Among the lines of the material, copy those that hold the string "push".

Segment Open

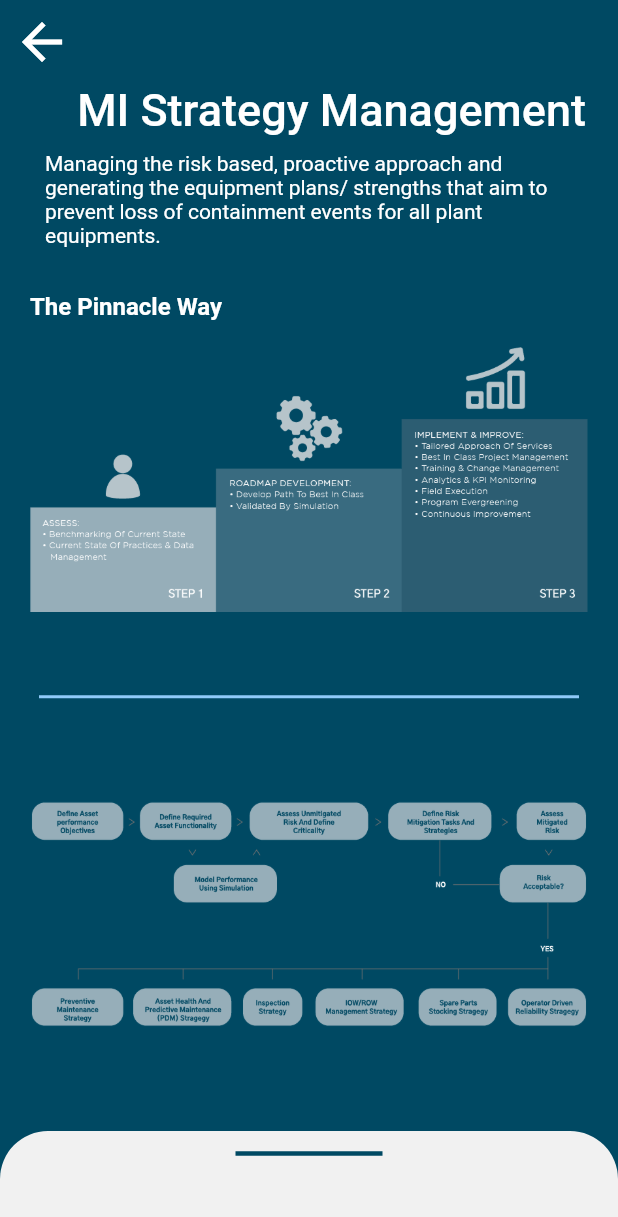
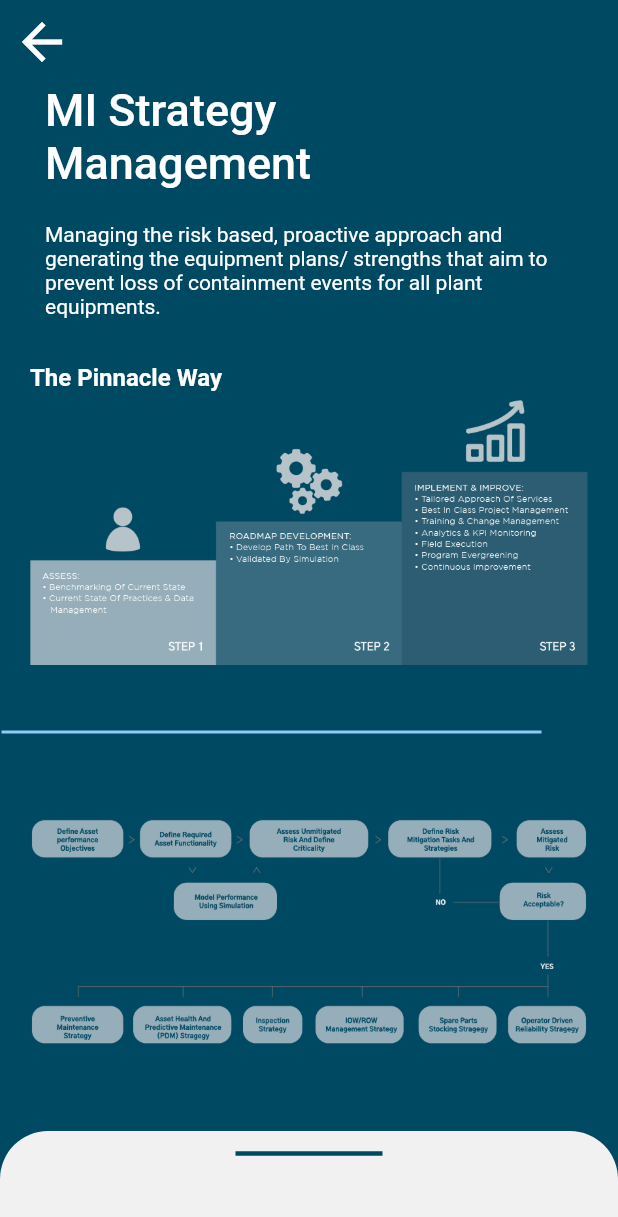
Before and after one commit to SonQBChau/brand_root_solution, a Flutter app: the MiStrategyPage screen opened directly, on a phone screen of 412 x 824 dp. Shown: the top 1217 px of the screen. Run offline on Flutter 3.47's test engine with Material 2 defaults, Android fonts, the phone set to English and light mode, and no system bars; our stand-ins replace charts_flutter; missing offline and left inert: animator; Roboto replaces fonts that are missing (GothicA1).

Commit message:
update ui

```diff
--- a/lib/screens/mi_strategy_page.dart
+++ b/lib/screens/mi_strategy_page.dart
@@ -1,5 +1,6 @@
 import 'package:flutter/material.dart';
 import 'package:sale_form_demo/utils/app_color.dart';
+import 'package:sale_form_demo/utils/size_config.dart';
 import 'package:sale_form_demo/widgets/flow_chart_widget.dart';
 import 'package:sale_form_demo/widgets/mi_strategy_bottom_sheet.dart';
 import 'package:sale_form_demo/widgets/pinnacle_way_widget.dart';
@@ -25,11 +26,13 @@
         child: Stack(
           children: <Widget>[
             Column(
+              crossAxisAlignment: CrossAxisAlignment.start,
               children: <Widget>[
                 Container(
+                  height: 80,
                   padding: EdgeInsets.only(left: 30),
                   child: Text(
-                    'MI Strategy Management',
+                    'MI Strategy\nManagement',
                     style: TextStyle(
                       color: Colors.white,
                       fontSize: 30,
@@ -38,7 +41,7 @@
                   ),
                 ),
                 Container(
-                  padding: EdgeInsets.only(left: 30, top: 10, right: 20, bottom: 20),
+                  padding: EdgeInsets.only(left: 30, top: 12, right: 20, bottom: 20),
                   child: Text(
                     'Managing the risk based, proactive approach and generating the equipment plans/ strengths'
                     ' that aim to prevent loss of containment events for all plant equipments.',
--- a/lib/utils/size_config.dart
+++ b/lib/utils/size_config.dart
@@ -16,6 +16,7 @@
   static double _safeAreaVertical;
   static double safeBlockHorizontal;
   static double safeBlockVertical;
+
 
   void init(BuildContext context) {
     _mediaQueryData = MediaQuery.of(context);
--- a/lib/widgets/back_button_widget.dart
+++ b/lib/widgets/back_button_widget.dart
@@ -6,7 +6,7 @@
   @override
   Widget build(BuildContext context) {
     return  Container(
-      padding: EdgeInsets.only(left: 10),
+      padding: EdgeInsets.only(left: 10, top: 10),
       child: Material(
         color: Colors.transparent,
         child: InkWell(
--- a/lib/widgets/content_card_widget.dart
+++ b/lib/widgets/content_card_widget.dart
@@ -1,3 +1,4 @@
+import 'package:flutter/cupertino.dart';
 import 'package:flutter/material.dart';
 import 'dart:math' as math;
 
@@ -24,7 +25,7 @@
         if(navigateTo != null) {
           Navigator.push(
             context,
-            MaterialPageRoute(builder: (context) => navigateTo),
+            CupertinoPageRoute(builder: (context) => navigateTo),
           );
         }
         else {
--- a/lib/widgets/flow_chart_widget.dart
+++ b/lib/widgets/flow_chart_widget.dart
@@ -1,3 +1,4 @@
+import 'package:flutter/cupertino.dart';
 import 'package:flutter/material.dart';
 import 'package:sale_form_demo/screens/flow_chart_page.dart';
 
@@ -8,7 +9,7 @@
       child: InkWell(
         splashColor: Colors.blue.withAlpha(30),
         onTap: () {
-          Navigator.of(context).push( MaterialPageRoute<Null>(
+          Navigator.of(context).push( CupertinoPageRoute<Null>(
             builder: (BuildContext context) {
               return FlowChartPage();
             },
--- a/lib/widgets/mi_strategy_bottom_sheet.dart
+++ b/lib/widgets/mi_strategy_bottom_sheet.dart
@@ -4,6 +4,7 @@
 import 'package:provider/provider.dart';
 import 'package:sale_form_demo/data/question_model.dart';
 import 'package:sale_form_demo/utils/app_color.dart';
+import 'package:sale_form_demo/utils/size_config.dart';
 import 'package:sale_form_demo/widgets/bottom_sheet_list.dart';
 
 const double minHeight = 70;
@@ -16,7 +17,7 @@
 class _MIStrategyBottomSheetState extends State<MIStrategyBottomSheet> with SingleTickerProviderStateMixin {
   AnimationController _controller;
 
-  double get maxHeight => MediaQuery.of(context).size.height - 160;
+  double maxHeight = 0;
 
   @override
   void initState() {
@@ -63,6 +64,9 @@
 
   @override
   Widget build(BuildContext context) {
+    SizeConfig().init(context);
+    maxHeight = SizeConfig.safeAreaScreenHeight - 80 - 80; //number on MI Strategy Container and appbar
+
     return AnimatedBuilder(
       //<--add animated builder
       animation: _controller,
--- a/lib/widgets/pinnacle_way_widget.dart
+++ b/lib/widgets/pinnacle_way_widget.dart
@@ -1,3 +1,4 @@
+import 'package:flutter/cupertino.dart';
 import 'package:flutter/material.dart';
 import 'package:sale_form_demo/screens/pinnacle_way_page.dart';
 
@@ -8,7 +9,7 @@
       child: InkWell(
         splashColor: Colors.blue.withAlpha(30),
         onTap: () {
-          Navigator.of(context).push(new MaterialPageRoute<Null>(
+          Navigator.of(context).push(new CupertinoPageRoute<Null>(
             builder: (BuildContext context) {
               return PinnacleWayPage();
             },
```
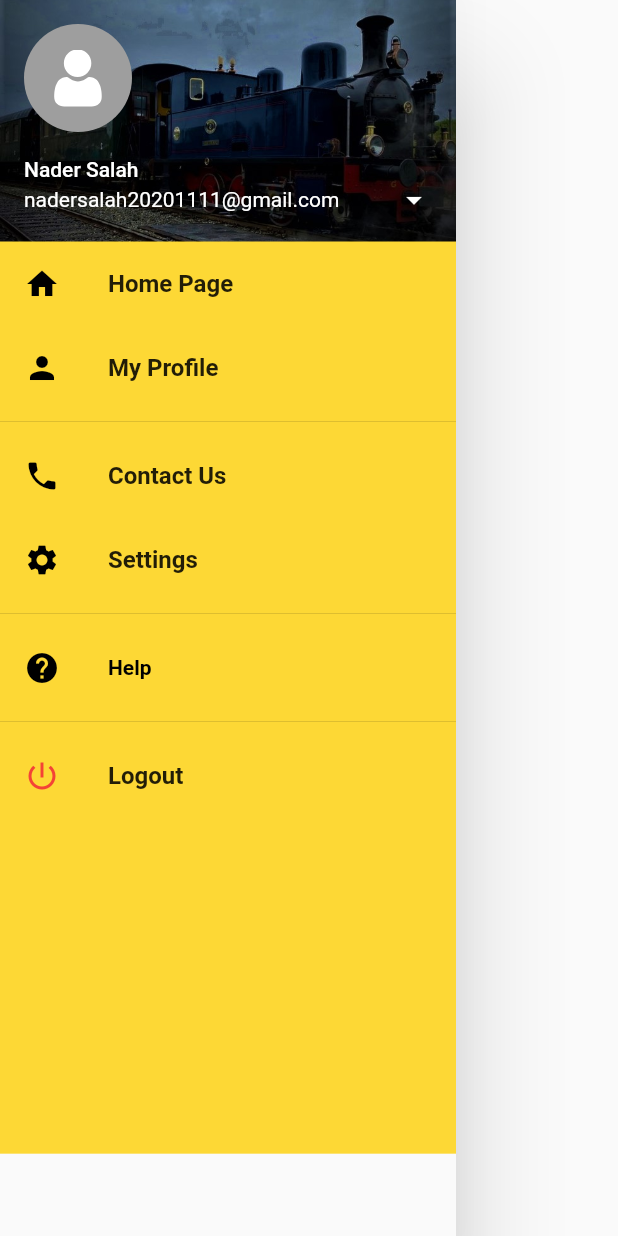
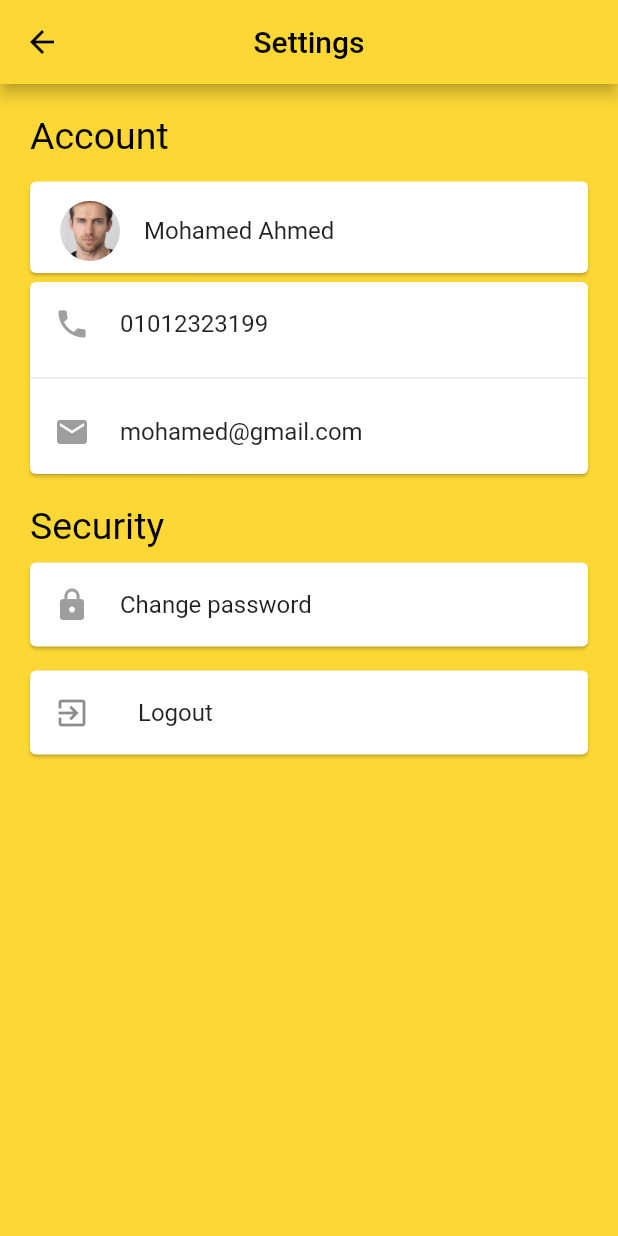
Before and after one commit to Nader15/railway_v1, a Flutter app: the CustomHomeDrawer widget shown alone on an empty page, opened directly, after a tap on "Settings", on a phone screen of 412 x 824 dp. Run offline on Flutter 3.47's test engine with Material 2 defaults, Android fonts, the phone set to English and light mode, and no system bars; our stand-ins replace carousel_slider, flutter_svg.

Commit message:
settings&contactUs&client/manager page modified

```diff
--- /dev/null
+++ b/lib/ui/settings.dart
@@ -0,0 +1,123 @@
+import 'package:flutter/material.dart';
+import 'package:railway_v1/ui/login.dart';
+import 'package:railway_v1/utils/colors_file.dart';
+import 'package:railway_v1/utils/navigator.dart';
+
+class Settings extends StatefulWidget {
+  @override
+  _SettingsState createState() => _SettingsState();
+}
+
+class _SettingsState extends State<Settings> {
+
+  @override
+  Widget build(BuildContext context) {
+    return Scaffold(
+      backgroundColor: primaryAppColor,
+      appBar: AppBar(
+        title: Text('Settings',style: TextStyle(color: blackColor),),
+        centerTitle: true,
+        backgroundColor: primaryAppColor,
+        leading: IconButton(
+          onPressed: (){},
+          icon: Icon(Icons.arrow_back,color: blackColor,),
+        ),
+      ),
+      body: ListView(
+        children: <Widget>[
+          new Container(
+            margin: EdgeInsets.only(top: 20,left: 20,bottom: 10),
+            child: Text('Account',style: TextStyle(
+                fontSize: 25.0,color: blackColor,
+            ),),
+          ),
+          new Card(
+            margin: EdgeInsets.symmetric(vertical: 6,horizontal: 20),
+            elevation: 1,
+            child: Column(
+              children: <Widget>[
+                ListTile(
+                  contentPadding: EdgeInsets.only(left: 20,top: 5),
+                  leading: CircleAvatar(
+                    backgroundImage: AssetImage(
+                        "images/profileImage.jpg"),radius: 20,
+                    backgroundColor: Colors.white,
+                  ),
+                  title: Text("Mohamed ""Ahmed"),
+                  onTap: (){},
+                ),
+              ],
+            ),
+          ),
+
+          Card(
+            margin: EdgeInsets.symmetric(vertical: 0,horizontal: 20),
+            elevation: 1,
+            child: Column(
+              children: <Widget>[
+                ListTile(
+                  title: Row(
+                    children: <Widget>[
+                      Icon(Icons.phone,color: Colors.grey),
+                      SizedBox(width: 20),
+                      Text('01012323199'),
+                    ],
+                  ),
+                  onTap: (){},
+                ),
+                Divider(),
+                ListTile(
+                  title: Row(
+                    children: <Widget>[
+                      Icon(Icons.email,color: Colors.grey),
+                      SizedBox(width: 20),
+                      Text('mohamed@gmail.com'),
+                    ],
+                  ),
+                  onTap: (){},
+                ),
+              ],
+            ),
+          ),
+          new Container(
+            margin: EdgeInsets.only(top: 20,left: 20,bottom: 10),
+            child: Text('Security',style: TextStyle(
+                fontSize: 25.0,color: blackColor,
+            ),),
+          ),
+          Card(
+            margin: EdgeInsets.symmetric(vertical: 0,horizontal: 20),
+            elevation: 1,
+            child: Column(
+              children: <Widget>[
+                ListTile(
+                  title: Row(
+                    children: <Widget>[
+                      Icon(Icons.lock,color: Colors.grey),
+                      SizedBox(width: 20),
+                      Text('Change password'),
+                    ],
+                  ),
+                  onTap: (){},
+                ),
+              ],
+            ),
+          ),
+          SizedBox(height: 10),
+          Card(
+            elevation: 1,
+            margin: EdgeInsets.symmetric(vertical: 6,horizontal: 20),
+            child: ListTile(
+              leading: Icon(Icons.exit_to_app),
+              title: Text('Logout'),
+              onTap: (){
+                navigateAndClearStack(context,Login());
+              },
+
+            ),
+          )
+        ],
+      ),
+    );
+  }
+}
--- a/pubspec.yaml
+++ b/pubspec.yaml
@@ -21,6 +21,7 @@ dependencies:
 
   flutter_svg: ^0.18.0
   carousel_slider: ^2.3.1
+  url_launcher: ^5.7.10
 
 dev_dependencies:
   flutter_test:
```
Also changed, not shown: lib/ui/second.dart (+67 -62 lines), lib/utils/custom_widgets/custom_home_drawer.dart (+10 -4 lines), pubspec.lock.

Segment Closed

ANSWER SPACE –
           Navigator.push(
-          Navigator.of(context).push( MaterialPageRoute<Null>(
+          Navigator.of(context).push( CupertinoPageRoute<Null>(
-          Navigator.of(context).push(new MaterialPageRoute<Null>(
+          Navigator.of(context).push(new CupertinoPageRoute<Null>(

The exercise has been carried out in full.